Women prefer similarity in subtler ways as well: A woman shows a small but highly statistically significant preference for a man who uses similar adjectives to describe himself, with “physically fit,” “intelligent,” “creative” and “funny” having the strongest effects. Men showed no such preference.
There are some nuances here. For another thing, the matches people message depend on the options eHarmony’s algorithm gives them, and that sample is skewed toward similar people. Jonny Beber, an eHarmony scientist, explained to me that the algorithm tries to optimize immediate attraction and long-term compatibility, and that because the company believes that “opposites attract … and then attack,” this usually means pairing similar people.
The eHarmony data I used is incomplete: It includes no gay couples, because eHarmony does not make same-sex matches on its main site.
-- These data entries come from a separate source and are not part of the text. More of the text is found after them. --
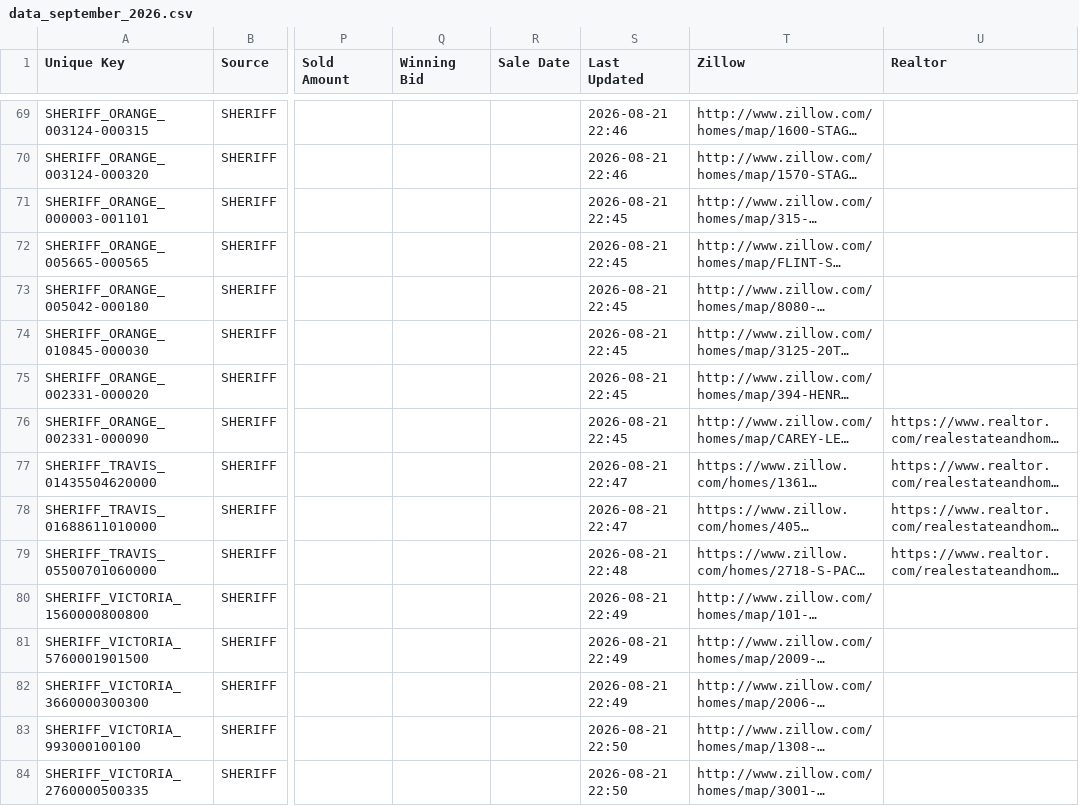
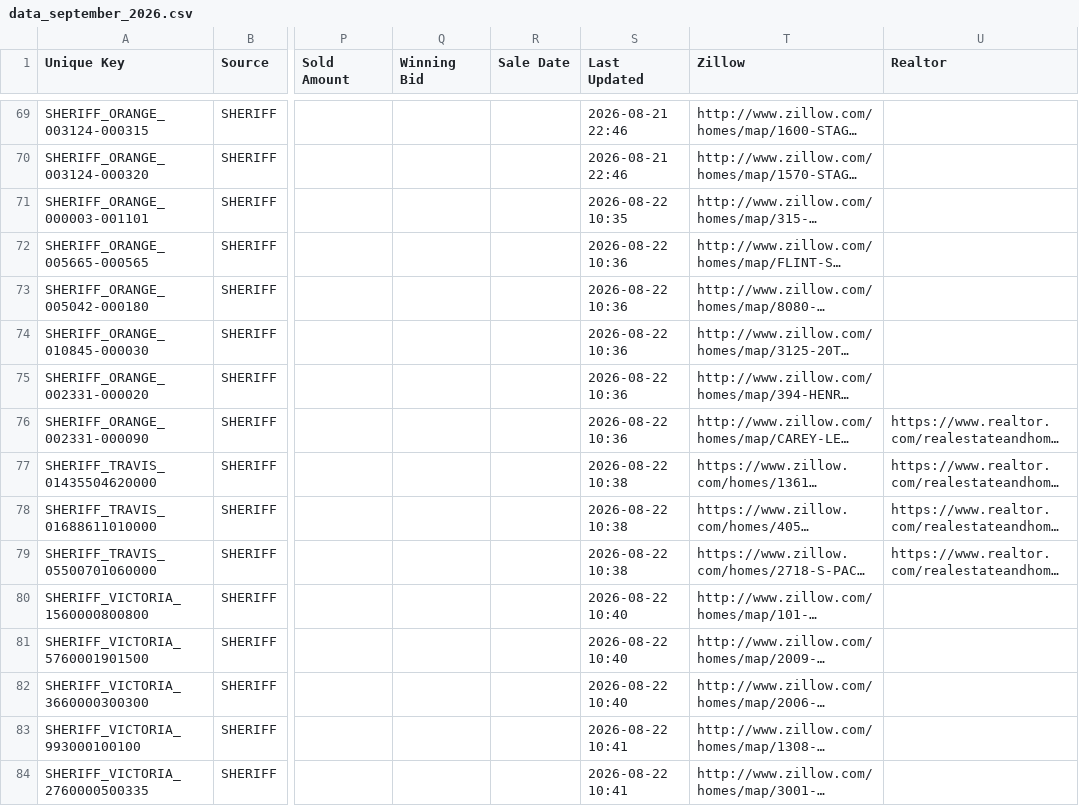
Before and after one commit to fahadkhan0318/auction-bot, a CSV file: data_september_2026.csv, drawn as a sheet; only a part is shown, gaps mark what is left out; long unchanged cells end in …; the diff covers the shown part only; the diff names each change by its address in the sheet, - before the commit and + after, or states it on an @@ line.

```diff
--- a/data_september_2026.csv
+++ b/data_september_2026.csv
-S71 (Last Updated): 2026-08-21 22:45
+S71 (Last Updated): 2026-08-22 10:35
-S72:S76 (Last Updated): 2026-08-21 22:45
+S72:S76 (Last Updated): 2026-08-22 10:36
-S77:S78 (Last Updated): 2026-08-21 22:47
+S77:S78 (Last Updated): 2026-08-22 10:38
-S79 (Last Updated): 2026-08-21 22:48
+S79 (Last Updated): 2026-08-22 10:38
-S80:S82 (Last Updated): 2026-08-21 22:49
+S80:S82 (Last Updated): 2026-08-22 10:40
-S83:S84 (Last Updated): 2026-08-21 22:50
+S83:S84 (Last Updated): 2026-08-22 10:41
```
Also changed, not shown: 95 edited cells elsewhere in this file, 1 other file.
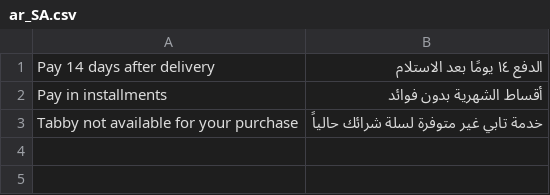
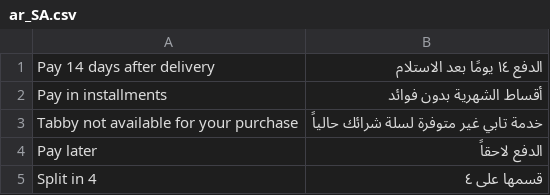
Before and after one commit to tabby-ai/m2-checkout, a CSV file: i18n/ar_SA.csv, drawn as a sheet.

Commit message:
Change default method names and translation

```diff
--- a/i18n/ar_SA.csv
+++ b/i18n/ar_SA.csv
@@ -3 +3,3 @@
 "Tabby not available for your purchase","خدمة تابي غير متوفرة لسلة شرائك حالياً"
+"Pay later","الدفع لاحقاً"
+"Split in 4","قسمها على ٤"
```
Also changed, not shown: 4 other files.
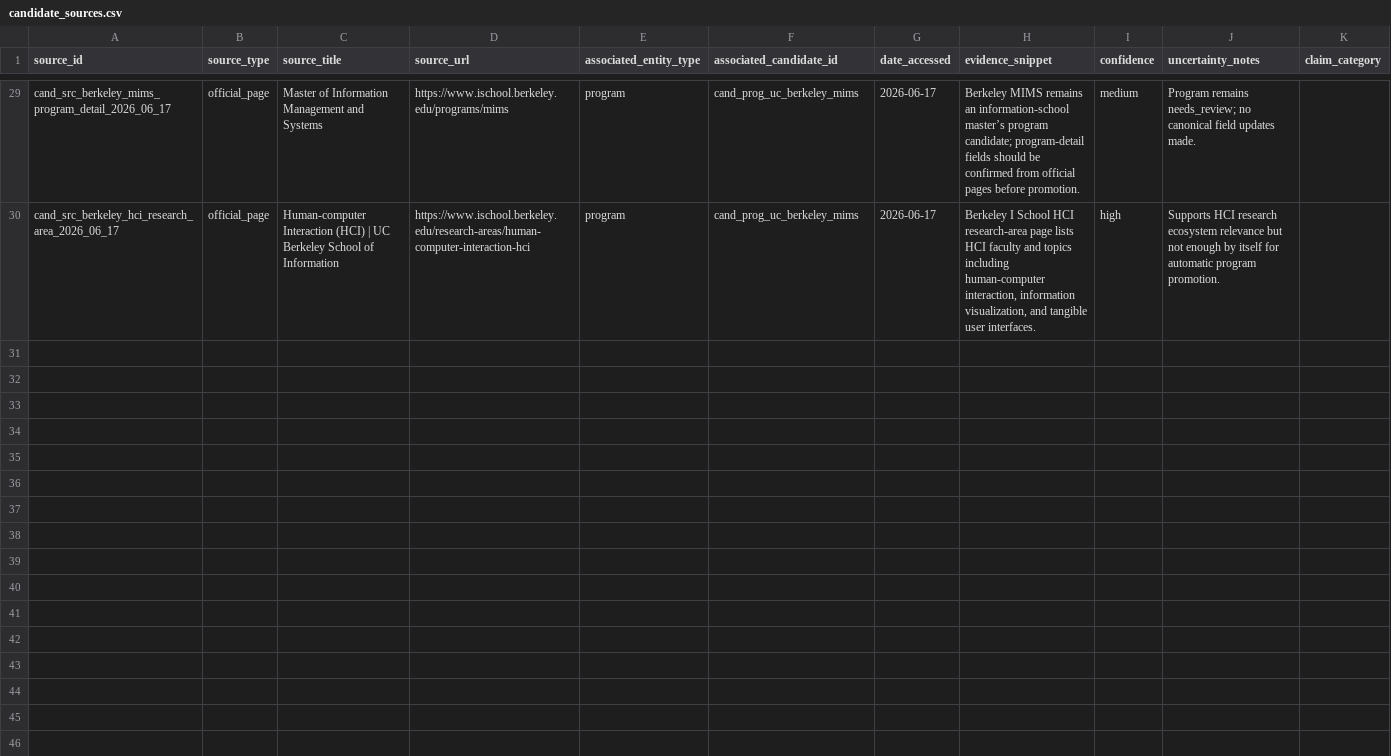
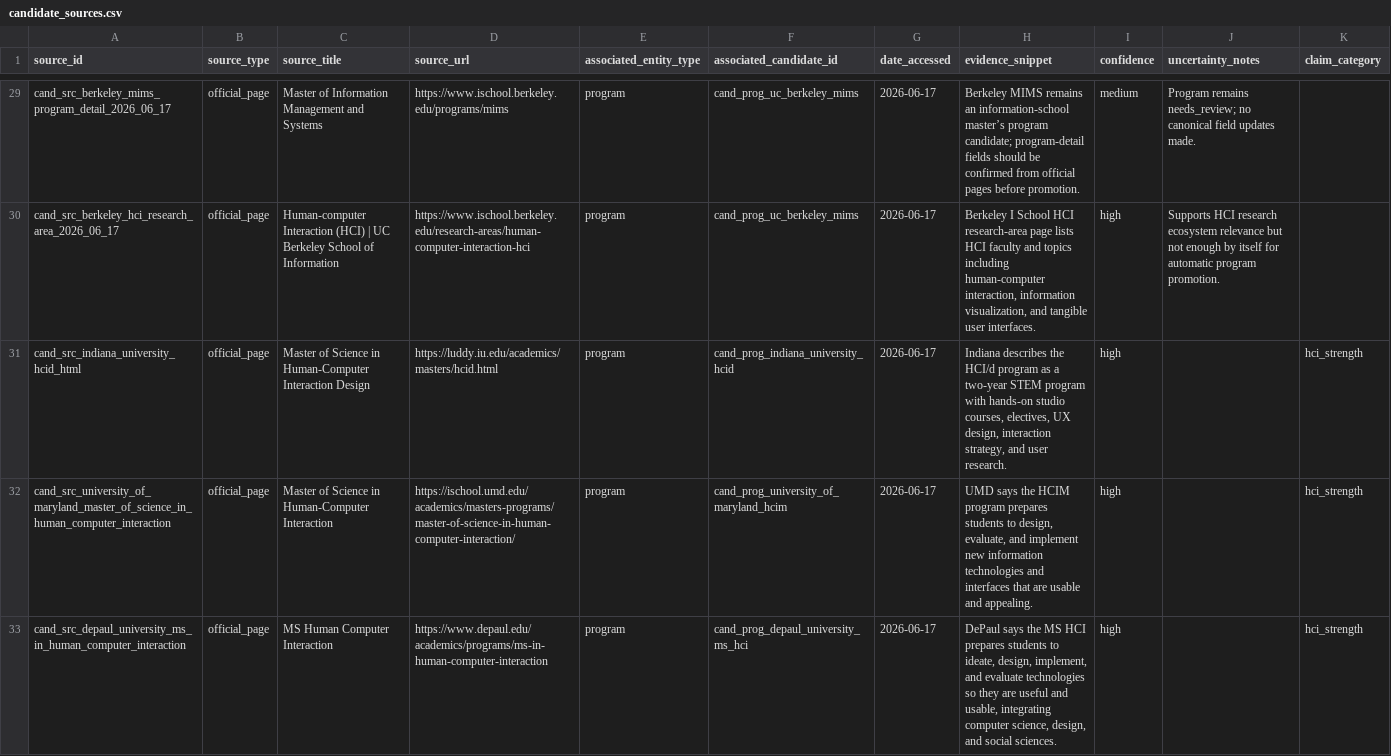
Before and after one commit to janeturovskaya/hci-hai-program-database, a CSV file: data/candidates/candidate_sources.csv, drawn as a sheet; only a part is shown, gaps mark what is left out; the diff covers the shown part only; the diff names each change by its address in the sheet, - before the commit and + after, or states it on an @@ line.

Commit message:
Add varied next-batch program candidates

```diff
--- a/data/candidates/candidate_sources.csv
+++ b/data/candidates/candidate_sources.csv
+row 31: cand_src_indiana_university_hcid_html | official_page | Master of Science in Human-Computer Interaction Design | https://luddy.iu.edu/academics/masters/hcid.html | program | cand_prog_indiana_university_hcid | 2026-06-17 | Indiana describes the HCI/d program as a two-year STEM program with hands-on studio courses, electives, UX design, interaction strategy, and user research. | high |  | hci_strength
+row 32: cand_src_university_of_maryland_master_of_science_in_human_computer_interaction | official_page | Master of Science in Human-Computer Interaction | https://ischool.umd.edu/academics/masters-programs/master-of-science-in-human-computer-interaction/ | program | cand_prog_university_of_maryland_hcim | 2026-06-17 | UMD says the HCIM program prepares students to design, evaluate, and implement new information technologies and interfaces that are usable and appealing. | high |  | hci_strength
+row 33: cand_src_depaul_university_ms_in_human_computer_interaction | official_page | MS Human Computer Interaction | https://www.depaul.edu/academics/programs/ms-in-human-computer-interaction | program | cand_prog_depaul_university_ms_hci | 2026-06-17 | DePaul says the MS HCI prepares students to ideate, design, implement, and evaluate technologies so they are useful and usable, integrating computer science, design, and social sciences. | high |  | hci_strength
```
Also changed, not shown: 8 added rows elsewhere in this file, 11 other files.
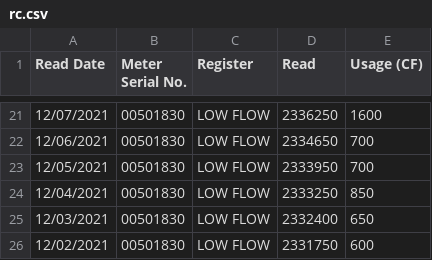
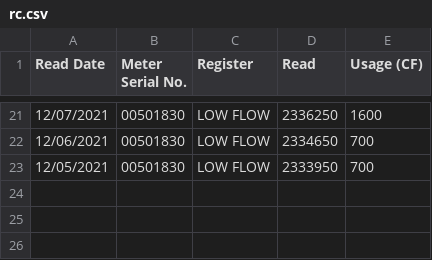
Before and after one commit to waterusage/datagopm, a CSV file: rc.csv, drawn as a sheet; only a part is shown, gaps mark what is left out.

```diff
--- a/rc.csv
+++ b/rc.csv
@@ -23,4 +23 @@ Read Date,Meter Serial No.,Register,Read,Usage (CF)
 12/05/2021,00501830,LOW FLOW,2333950,700
-12/04/2021,00501830,LOW FLOW,2333250,850
-12/03/2021,00501830,LOW FLOW,2332400,650
-12/02/2021,00501830,LOW FLOW,2331750,600
```
Also changed, not shown: 33_d.csv, 35_d.csv, 1 other file.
He also noted that there were differences in what traits matter to gay people, something the online dating site OkCupid has also found: Gay men and women differ from straight people in their racial preferences, for example.
eHarmony’s data set does show us that in addition to preferring similarity across traits, women seem to know that their preferences are stronger. Before feeding their choices into its algorithm, eHarmony asks users to rate how strongly they feel about nine traits – among them age, ethnicity and religion – and women express stronger preferences for every one.
But Beber has studied data from the company’s same-sex dating site, Compatible Partners, and said similarity predicts long-term relationship satisfaction in gay couples, just as it does in straight couples
This got me wondering, how self-aware are people in general? Continue reading